"The only thing we have to fear is fear itself." - Franklin Roosevelt
I wrote those words from memory, because it's a quote that any entry-level hack of a writer can quote from memory, thinking that they were some sort of wartime rallying cry.
Turns out I was wrong. They were actually spoken during Roosevelt's first inaugural address in 1933. It would be six years and some change before the Nazis invaded Poland. We all know what happened next. War broke out across the world, and millions of soldiers and civilians were killed, including 6 million Jews exterminated for nothing more than their ethnicity. It ended with a maniac's suicide in Berlin and the first and only (as of this writing) nukes dropped on an enemy in Japan.
So, clearly not everyone was listening to Mr. Roosevelt.

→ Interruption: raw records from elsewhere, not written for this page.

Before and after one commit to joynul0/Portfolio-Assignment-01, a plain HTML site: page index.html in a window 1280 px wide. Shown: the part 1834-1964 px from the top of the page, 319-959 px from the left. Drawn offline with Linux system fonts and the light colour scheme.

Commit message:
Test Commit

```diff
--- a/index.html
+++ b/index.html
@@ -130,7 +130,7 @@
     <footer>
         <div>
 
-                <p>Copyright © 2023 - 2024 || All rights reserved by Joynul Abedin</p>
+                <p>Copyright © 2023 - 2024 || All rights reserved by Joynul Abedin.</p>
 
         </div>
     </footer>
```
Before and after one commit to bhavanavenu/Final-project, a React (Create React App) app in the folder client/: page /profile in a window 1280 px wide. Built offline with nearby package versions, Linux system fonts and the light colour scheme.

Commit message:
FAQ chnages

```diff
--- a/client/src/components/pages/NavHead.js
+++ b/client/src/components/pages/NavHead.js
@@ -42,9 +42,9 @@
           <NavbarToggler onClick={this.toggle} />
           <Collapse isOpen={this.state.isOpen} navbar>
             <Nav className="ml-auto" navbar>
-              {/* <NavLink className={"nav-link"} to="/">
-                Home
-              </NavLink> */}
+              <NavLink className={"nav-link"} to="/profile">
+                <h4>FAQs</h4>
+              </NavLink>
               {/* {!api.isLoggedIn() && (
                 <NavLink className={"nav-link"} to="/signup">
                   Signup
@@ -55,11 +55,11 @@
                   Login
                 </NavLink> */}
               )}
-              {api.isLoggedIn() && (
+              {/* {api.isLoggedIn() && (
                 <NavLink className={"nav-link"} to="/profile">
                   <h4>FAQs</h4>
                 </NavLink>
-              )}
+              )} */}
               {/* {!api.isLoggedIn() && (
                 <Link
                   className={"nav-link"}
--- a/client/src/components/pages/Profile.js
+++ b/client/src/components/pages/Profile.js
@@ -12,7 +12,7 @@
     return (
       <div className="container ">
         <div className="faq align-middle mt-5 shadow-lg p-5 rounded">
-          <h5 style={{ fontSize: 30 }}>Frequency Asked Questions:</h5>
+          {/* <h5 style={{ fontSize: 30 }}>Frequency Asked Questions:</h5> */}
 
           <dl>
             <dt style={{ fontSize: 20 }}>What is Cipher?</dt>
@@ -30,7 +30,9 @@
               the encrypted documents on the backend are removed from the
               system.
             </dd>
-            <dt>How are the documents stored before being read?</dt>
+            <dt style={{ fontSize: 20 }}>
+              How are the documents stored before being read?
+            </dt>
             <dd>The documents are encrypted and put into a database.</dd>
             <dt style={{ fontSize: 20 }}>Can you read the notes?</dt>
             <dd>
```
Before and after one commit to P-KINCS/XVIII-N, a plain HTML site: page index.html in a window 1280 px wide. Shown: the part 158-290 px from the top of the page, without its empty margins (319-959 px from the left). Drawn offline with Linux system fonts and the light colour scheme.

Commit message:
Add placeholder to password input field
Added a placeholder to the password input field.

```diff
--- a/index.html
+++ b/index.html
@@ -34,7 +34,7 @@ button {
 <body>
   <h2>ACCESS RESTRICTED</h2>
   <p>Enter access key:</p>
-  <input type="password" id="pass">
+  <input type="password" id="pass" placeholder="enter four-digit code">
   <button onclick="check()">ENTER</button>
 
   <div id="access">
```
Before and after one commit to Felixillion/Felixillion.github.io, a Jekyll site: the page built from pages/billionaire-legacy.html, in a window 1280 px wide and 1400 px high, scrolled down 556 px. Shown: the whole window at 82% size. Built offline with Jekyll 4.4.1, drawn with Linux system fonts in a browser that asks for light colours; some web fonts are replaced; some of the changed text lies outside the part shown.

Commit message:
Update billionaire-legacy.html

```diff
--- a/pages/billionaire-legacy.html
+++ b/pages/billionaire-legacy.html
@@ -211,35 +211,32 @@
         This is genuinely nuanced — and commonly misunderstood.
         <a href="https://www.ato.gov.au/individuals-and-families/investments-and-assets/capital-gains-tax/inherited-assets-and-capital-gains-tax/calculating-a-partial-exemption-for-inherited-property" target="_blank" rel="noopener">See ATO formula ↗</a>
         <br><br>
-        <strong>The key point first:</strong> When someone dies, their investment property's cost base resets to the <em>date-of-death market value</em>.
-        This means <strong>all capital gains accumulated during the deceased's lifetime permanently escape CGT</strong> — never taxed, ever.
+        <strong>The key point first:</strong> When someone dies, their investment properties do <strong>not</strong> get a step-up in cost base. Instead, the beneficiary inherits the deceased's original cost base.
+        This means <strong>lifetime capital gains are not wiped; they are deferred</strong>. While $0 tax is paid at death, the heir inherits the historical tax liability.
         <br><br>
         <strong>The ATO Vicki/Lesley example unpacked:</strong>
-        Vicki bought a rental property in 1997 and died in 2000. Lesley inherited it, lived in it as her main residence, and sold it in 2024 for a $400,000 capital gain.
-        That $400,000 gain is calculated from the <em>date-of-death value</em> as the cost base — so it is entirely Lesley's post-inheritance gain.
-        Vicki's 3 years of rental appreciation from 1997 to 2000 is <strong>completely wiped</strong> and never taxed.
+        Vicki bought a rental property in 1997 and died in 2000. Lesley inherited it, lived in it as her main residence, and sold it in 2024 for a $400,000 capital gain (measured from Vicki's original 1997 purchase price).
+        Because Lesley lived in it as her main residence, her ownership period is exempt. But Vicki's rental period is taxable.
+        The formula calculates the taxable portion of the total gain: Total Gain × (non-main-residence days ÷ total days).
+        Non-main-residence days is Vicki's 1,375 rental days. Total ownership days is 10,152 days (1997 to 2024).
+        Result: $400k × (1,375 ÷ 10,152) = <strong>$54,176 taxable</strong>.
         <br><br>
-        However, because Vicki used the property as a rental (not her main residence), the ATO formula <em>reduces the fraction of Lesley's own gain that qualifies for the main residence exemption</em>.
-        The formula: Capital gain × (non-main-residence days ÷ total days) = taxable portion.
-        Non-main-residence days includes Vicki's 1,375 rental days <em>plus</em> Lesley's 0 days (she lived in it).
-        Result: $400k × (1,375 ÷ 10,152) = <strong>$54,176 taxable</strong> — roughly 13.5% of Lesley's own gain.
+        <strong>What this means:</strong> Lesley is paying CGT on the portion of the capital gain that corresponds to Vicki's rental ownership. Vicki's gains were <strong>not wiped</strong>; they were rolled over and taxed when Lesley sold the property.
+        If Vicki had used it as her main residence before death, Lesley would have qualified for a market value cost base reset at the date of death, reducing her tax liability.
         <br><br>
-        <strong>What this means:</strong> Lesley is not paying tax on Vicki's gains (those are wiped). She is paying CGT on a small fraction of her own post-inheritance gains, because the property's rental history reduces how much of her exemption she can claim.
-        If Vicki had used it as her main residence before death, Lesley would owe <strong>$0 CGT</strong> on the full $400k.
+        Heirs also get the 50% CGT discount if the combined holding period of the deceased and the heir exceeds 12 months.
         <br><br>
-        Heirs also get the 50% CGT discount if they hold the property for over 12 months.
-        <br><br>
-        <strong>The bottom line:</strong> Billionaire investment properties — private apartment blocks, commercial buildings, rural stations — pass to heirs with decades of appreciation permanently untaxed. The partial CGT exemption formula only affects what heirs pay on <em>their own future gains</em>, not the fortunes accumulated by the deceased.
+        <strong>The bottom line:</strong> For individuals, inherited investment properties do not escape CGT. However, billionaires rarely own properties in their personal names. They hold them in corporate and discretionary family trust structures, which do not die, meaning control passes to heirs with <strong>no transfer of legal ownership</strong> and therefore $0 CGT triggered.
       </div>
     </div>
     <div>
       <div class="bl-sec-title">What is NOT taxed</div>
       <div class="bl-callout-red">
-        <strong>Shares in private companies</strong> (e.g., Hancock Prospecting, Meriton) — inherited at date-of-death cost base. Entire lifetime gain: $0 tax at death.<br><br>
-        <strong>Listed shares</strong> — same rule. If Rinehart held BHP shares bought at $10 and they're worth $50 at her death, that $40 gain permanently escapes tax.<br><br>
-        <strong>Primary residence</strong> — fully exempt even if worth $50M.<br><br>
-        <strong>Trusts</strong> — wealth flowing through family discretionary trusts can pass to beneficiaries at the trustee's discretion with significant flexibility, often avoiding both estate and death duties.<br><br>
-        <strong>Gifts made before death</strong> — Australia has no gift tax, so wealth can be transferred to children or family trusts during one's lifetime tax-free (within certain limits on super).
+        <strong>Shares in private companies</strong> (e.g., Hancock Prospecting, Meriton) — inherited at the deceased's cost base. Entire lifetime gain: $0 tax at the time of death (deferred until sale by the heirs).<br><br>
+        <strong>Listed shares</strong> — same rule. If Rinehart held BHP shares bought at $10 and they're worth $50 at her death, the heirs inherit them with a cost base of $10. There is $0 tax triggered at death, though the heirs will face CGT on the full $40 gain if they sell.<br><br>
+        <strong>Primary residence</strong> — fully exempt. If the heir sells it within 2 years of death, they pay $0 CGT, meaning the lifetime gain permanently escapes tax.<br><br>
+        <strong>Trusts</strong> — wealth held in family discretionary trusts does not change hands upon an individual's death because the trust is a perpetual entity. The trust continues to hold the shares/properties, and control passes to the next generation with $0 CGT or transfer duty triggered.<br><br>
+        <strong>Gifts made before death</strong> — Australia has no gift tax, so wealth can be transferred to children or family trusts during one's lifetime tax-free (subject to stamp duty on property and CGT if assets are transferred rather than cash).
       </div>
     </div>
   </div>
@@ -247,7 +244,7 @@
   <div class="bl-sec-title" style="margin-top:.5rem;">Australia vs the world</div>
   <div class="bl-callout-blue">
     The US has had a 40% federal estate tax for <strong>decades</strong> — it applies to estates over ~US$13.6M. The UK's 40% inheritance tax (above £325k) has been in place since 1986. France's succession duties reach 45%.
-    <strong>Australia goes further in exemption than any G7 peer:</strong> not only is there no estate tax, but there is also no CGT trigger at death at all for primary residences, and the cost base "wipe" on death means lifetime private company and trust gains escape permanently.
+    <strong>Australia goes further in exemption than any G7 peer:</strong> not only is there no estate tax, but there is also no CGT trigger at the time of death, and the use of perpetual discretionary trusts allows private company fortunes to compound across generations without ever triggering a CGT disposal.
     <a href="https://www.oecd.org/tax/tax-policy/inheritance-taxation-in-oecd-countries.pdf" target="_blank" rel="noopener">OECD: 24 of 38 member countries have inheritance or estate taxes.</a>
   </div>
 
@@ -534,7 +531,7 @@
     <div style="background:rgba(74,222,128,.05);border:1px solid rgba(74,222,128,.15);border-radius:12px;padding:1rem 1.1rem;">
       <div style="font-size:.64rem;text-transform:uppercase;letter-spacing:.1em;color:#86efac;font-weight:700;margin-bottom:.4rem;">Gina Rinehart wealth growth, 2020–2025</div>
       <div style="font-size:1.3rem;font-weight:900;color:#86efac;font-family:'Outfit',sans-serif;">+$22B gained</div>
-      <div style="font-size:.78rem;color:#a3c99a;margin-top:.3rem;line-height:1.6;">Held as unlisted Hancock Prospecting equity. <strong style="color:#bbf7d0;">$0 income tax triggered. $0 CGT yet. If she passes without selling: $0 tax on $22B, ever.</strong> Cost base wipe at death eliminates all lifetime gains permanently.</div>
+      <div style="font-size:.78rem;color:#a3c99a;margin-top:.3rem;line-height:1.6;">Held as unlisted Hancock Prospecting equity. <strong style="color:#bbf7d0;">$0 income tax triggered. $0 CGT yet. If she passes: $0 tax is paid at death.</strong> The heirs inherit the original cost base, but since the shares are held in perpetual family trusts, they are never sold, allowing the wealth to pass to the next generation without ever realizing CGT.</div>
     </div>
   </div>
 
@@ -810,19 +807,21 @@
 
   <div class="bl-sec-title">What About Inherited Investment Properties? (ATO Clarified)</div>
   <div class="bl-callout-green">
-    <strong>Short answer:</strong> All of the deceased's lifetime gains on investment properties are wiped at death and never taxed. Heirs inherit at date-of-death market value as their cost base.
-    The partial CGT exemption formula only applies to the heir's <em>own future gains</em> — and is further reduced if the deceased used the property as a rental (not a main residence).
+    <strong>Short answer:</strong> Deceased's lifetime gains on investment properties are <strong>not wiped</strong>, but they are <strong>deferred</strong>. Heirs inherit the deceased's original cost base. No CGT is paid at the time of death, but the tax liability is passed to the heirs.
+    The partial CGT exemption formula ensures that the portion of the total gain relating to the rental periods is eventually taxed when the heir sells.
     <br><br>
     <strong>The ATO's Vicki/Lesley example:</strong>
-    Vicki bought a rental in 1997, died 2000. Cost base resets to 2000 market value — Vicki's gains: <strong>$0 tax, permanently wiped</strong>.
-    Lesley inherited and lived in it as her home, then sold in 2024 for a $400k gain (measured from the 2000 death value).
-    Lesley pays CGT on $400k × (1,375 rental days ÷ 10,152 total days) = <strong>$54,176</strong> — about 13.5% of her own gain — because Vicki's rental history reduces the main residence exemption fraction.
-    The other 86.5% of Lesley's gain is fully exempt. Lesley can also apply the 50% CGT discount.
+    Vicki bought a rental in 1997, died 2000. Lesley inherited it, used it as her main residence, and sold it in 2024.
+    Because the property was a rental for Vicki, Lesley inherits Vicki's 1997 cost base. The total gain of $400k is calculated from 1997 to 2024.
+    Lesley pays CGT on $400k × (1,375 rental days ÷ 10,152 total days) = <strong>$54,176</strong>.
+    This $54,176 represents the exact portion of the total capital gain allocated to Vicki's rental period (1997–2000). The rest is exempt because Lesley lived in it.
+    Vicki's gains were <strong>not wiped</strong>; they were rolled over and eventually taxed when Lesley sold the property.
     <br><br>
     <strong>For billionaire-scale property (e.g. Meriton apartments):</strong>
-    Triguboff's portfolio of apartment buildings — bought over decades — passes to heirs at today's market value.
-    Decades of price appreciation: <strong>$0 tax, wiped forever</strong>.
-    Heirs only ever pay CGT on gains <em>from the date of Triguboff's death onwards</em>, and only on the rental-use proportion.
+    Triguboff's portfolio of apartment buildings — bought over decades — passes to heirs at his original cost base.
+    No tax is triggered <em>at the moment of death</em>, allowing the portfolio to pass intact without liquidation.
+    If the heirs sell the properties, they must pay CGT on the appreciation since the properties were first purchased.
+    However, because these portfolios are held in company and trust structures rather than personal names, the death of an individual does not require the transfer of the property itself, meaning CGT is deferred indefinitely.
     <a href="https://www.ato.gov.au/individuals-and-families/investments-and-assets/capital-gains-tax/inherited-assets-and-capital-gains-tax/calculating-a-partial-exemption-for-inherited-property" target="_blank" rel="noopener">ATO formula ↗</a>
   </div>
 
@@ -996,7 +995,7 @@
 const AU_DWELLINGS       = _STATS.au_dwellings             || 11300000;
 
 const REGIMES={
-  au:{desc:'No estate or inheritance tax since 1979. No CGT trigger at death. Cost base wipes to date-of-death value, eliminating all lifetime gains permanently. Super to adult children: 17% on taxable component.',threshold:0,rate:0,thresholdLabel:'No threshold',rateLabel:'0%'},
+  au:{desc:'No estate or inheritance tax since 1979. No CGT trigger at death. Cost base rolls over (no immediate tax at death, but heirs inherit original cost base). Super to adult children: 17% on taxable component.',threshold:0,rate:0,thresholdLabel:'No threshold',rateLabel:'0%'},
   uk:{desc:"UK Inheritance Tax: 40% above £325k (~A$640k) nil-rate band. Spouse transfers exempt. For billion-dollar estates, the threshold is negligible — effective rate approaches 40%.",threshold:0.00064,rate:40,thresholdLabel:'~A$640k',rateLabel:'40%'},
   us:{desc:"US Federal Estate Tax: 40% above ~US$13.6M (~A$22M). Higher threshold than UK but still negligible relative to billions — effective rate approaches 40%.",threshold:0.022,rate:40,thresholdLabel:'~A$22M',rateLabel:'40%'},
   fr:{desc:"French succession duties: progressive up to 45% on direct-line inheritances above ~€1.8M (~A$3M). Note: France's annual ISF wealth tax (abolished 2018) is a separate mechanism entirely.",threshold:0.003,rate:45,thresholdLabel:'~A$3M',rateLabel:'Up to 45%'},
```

I often hesitate when I see the comparisons of our current political climate to that of Nazi Germany in the 1930s, but I would be a liar if I told you I don't think about it often. The Nazis didn't come to power from so much of a hostile takeover, but from people ceding power to them out of fear.
Fear of immigrants. Fear of political opponents. Fear of a challenging economy. Fear of those who challenge their worldview. It all seems like the United States of America, circa 2017.
If this seems like an anti-Trump piece, I suppose it is. Anyone who's read what I've written recently (likehere, here, and perhaps my shortest and most favorite here) would be right in making that assumption.
But it's more than that. It's an anti-state-of-our-society piece. Trump is not so much the cause, but a symptom of, the fear and hate gripping one side of the political spectrum. The other side is not immune.
Fear of the rich. Fear of the police. Fear of a challenging economy. Fear of those who challenge their worldview.
You could say our world is made up of two opposing ideologies reacting out of fear.
But that hypothesis might be too forgiving. I wonder just how much of the fear is real, and how much of it is simply an excuse to let our worst impulses as humans run wild. The urge to be tribal. The urge to hate. The urge to win and conquer. If it was simple fear, wouldn't we be seeking answers to calm it?
I see it with conservatives who cite murders by illegals as reason for a wall, despite numbers showingimmigrants have lower crime rates and no evidence suggesting undocumented ones have higher. I see it in other wild proclamations that just aren't true. I couldn't help but notice a Facebook post from Lester Holt at NBC News yesterday. Donald Trump stating that murders in Philadelphia are out of control, yet the facts showing they've gone down. Why say it if it isn't true? Does he know it isn't true? Does he care?
I see it with liberals, too, who use words such as "white privilege" and "micro aggression" as reasons to create safe spaces and dismiss any point of view that doesn't agree with their own. When Michael Brown was gunned down by a cop a two-hour drive and a lifetime away from my house, millions made up their mind that it was a cold-blooded murder by a racist cop before a shred of evidence emerged to back the claim. Nothing the prosecutor would say as he decided against charging Darren Wilson was going to change the minds of those who already made up their mind.
Maybe in the anti-truth era, it's truth that we ultimately fear. That has to change, because confronting and acknowledging uncomfortable truths is the only way out of this awful climate.
I had a guy on the right side of the fence ask me the other night what we needed to do to bring both sides together. I told him it started with intellectual honesty. Trump people calling out Trump when he does wrong and the left calling out their own when they do the same. It really is the only way forward. Tribalism can only end when two sides are listening to each other rather than talking at each other, but you can't listen to another if they lack credibility.
The great thing about credibility is that to have it, you don't have to be right all of the time. A desire to seek the truth, speak the truth, and admit when you're wrong go a long way.
The truth is we live in an utterly complex society, and our tribal nature offers comfort and protection in a world that we don't entirely understand. What makes us human, though, is our ability to seek truth and show empathy, compassion and understanding despite our nature.
Maybe Roosevelt was right after all, that what we really do have to fear is fear itself. We can overcome it if we choose to. We just have to work at it.
Is there a word for pretty-independent, kinda-libertarian, progressiveness ? Well, that's me, and I hope you’ll follow my page below.